[Opening Extracted records section]

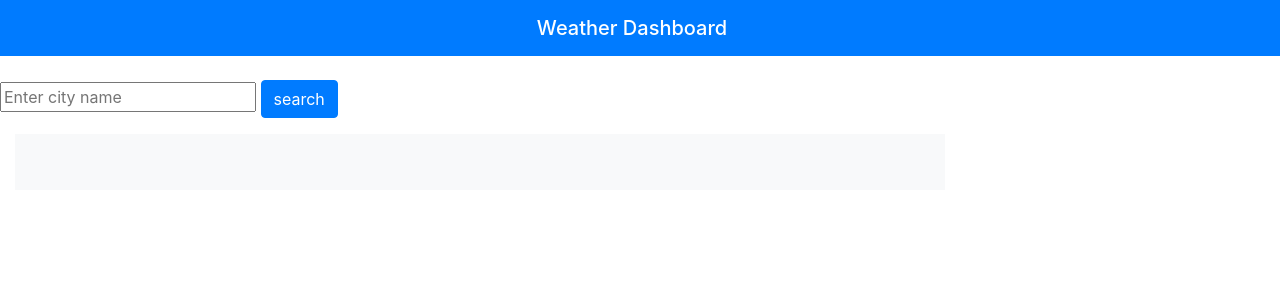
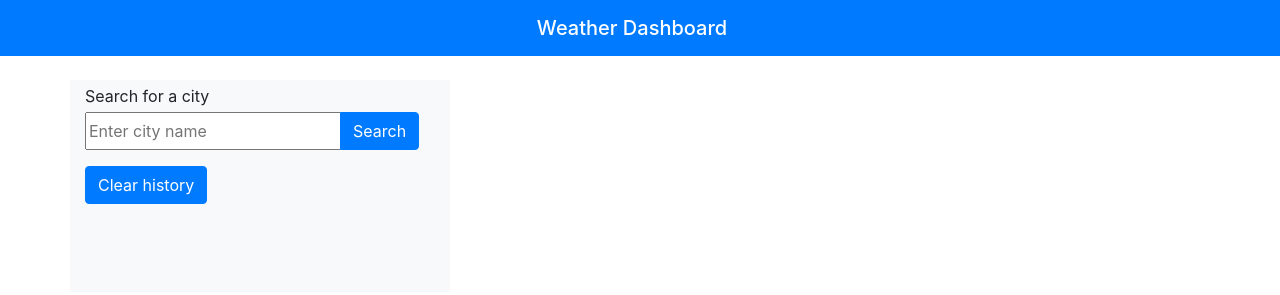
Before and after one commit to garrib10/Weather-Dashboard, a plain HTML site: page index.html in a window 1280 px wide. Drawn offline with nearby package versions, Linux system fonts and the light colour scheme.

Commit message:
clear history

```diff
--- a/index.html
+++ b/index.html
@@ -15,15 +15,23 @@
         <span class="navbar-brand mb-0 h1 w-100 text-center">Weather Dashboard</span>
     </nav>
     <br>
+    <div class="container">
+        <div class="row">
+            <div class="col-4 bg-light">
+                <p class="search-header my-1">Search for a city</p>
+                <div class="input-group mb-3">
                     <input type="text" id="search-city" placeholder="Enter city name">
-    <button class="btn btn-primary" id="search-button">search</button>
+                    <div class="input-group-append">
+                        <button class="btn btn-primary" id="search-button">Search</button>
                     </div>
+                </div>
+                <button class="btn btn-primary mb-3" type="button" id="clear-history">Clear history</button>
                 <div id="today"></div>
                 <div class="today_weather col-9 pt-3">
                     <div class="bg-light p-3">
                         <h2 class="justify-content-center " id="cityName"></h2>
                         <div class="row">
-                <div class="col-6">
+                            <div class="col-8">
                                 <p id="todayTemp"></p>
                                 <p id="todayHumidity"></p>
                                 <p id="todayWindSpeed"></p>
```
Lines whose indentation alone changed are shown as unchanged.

[Closing Extracted records section]
[Opening Extracted records section]

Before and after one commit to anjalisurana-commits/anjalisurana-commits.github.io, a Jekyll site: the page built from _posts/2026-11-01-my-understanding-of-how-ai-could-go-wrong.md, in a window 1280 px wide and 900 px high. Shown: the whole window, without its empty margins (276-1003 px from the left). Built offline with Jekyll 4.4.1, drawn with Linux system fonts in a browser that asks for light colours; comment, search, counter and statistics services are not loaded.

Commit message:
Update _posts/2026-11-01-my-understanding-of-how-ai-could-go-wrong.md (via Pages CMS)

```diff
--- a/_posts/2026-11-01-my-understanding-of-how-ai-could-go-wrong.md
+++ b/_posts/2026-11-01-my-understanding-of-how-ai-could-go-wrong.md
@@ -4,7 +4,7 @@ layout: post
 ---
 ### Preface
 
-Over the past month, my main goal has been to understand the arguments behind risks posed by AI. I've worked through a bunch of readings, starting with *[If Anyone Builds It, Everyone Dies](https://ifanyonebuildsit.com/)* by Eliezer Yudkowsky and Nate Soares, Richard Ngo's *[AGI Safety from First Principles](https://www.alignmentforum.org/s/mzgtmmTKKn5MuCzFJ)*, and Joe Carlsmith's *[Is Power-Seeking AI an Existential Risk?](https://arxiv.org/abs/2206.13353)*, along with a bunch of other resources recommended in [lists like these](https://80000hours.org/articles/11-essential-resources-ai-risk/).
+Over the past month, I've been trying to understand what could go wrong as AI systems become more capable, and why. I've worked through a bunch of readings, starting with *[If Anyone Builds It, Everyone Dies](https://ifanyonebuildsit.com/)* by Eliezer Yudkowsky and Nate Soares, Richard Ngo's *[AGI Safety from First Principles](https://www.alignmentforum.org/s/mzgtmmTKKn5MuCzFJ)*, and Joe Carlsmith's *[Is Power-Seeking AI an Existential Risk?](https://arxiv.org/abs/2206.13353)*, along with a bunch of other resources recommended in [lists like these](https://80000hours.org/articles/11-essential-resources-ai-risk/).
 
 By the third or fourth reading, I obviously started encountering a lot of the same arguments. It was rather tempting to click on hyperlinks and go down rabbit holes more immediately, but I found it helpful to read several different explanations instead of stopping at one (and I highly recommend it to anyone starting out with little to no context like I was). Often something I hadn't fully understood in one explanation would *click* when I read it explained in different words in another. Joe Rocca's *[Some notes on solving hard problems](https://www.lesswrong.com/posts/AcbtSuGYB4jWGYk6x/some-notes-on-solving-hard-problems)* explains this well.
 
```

[Closing Extracted records section]
[Opening Extracted records section]

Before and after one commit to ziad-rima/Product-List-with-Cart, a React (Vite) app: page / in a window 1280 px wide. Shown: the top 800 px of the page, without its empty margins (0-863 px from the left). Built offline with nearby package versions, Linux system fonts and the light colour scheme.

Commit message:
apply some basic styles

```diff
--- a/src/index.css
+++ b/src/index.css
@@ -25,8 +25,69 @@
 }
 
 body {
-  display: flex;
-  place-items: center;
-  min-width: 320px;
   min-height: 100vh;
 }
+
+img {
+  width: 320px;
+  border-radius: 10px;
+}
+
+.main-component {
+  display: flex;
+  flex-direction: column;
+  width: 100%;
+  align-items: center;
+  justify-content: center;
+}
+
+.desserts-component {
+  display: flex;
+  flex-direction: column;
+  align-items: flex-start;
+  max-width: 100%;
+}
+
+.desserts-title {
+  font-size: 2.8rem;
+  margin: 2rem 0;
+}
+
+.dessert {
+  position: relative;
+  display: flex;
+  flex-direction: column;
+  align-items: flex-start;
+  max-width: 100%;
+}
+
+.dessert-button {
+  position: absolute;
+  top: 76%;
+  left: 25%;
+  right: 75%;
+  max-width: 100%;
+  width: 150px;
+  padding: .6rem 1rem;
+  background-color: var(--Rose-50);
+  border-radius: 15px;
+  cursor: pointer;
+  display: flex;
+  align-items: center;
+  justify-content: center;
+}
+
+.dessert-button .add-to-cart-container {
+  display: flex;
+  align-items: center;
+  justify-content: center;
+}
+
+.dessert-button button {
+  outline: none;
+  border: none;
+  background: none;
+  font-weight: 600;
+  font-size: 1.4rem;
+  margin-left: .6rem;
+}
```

[Closing Extracted records section]

=== Exercise prompt ===
Please find, in the entries above, every line where "primary" occurs, and copy it.

=== Output of the exercise ===
-    <button class="btn btn-primary" id="search-button">search</button>
+                        <button class="btn btn-primary" id="search-button">Search</button>
+                <button class="btn btn-primary mb-3" type="button" id="clear-history">Clear history</button>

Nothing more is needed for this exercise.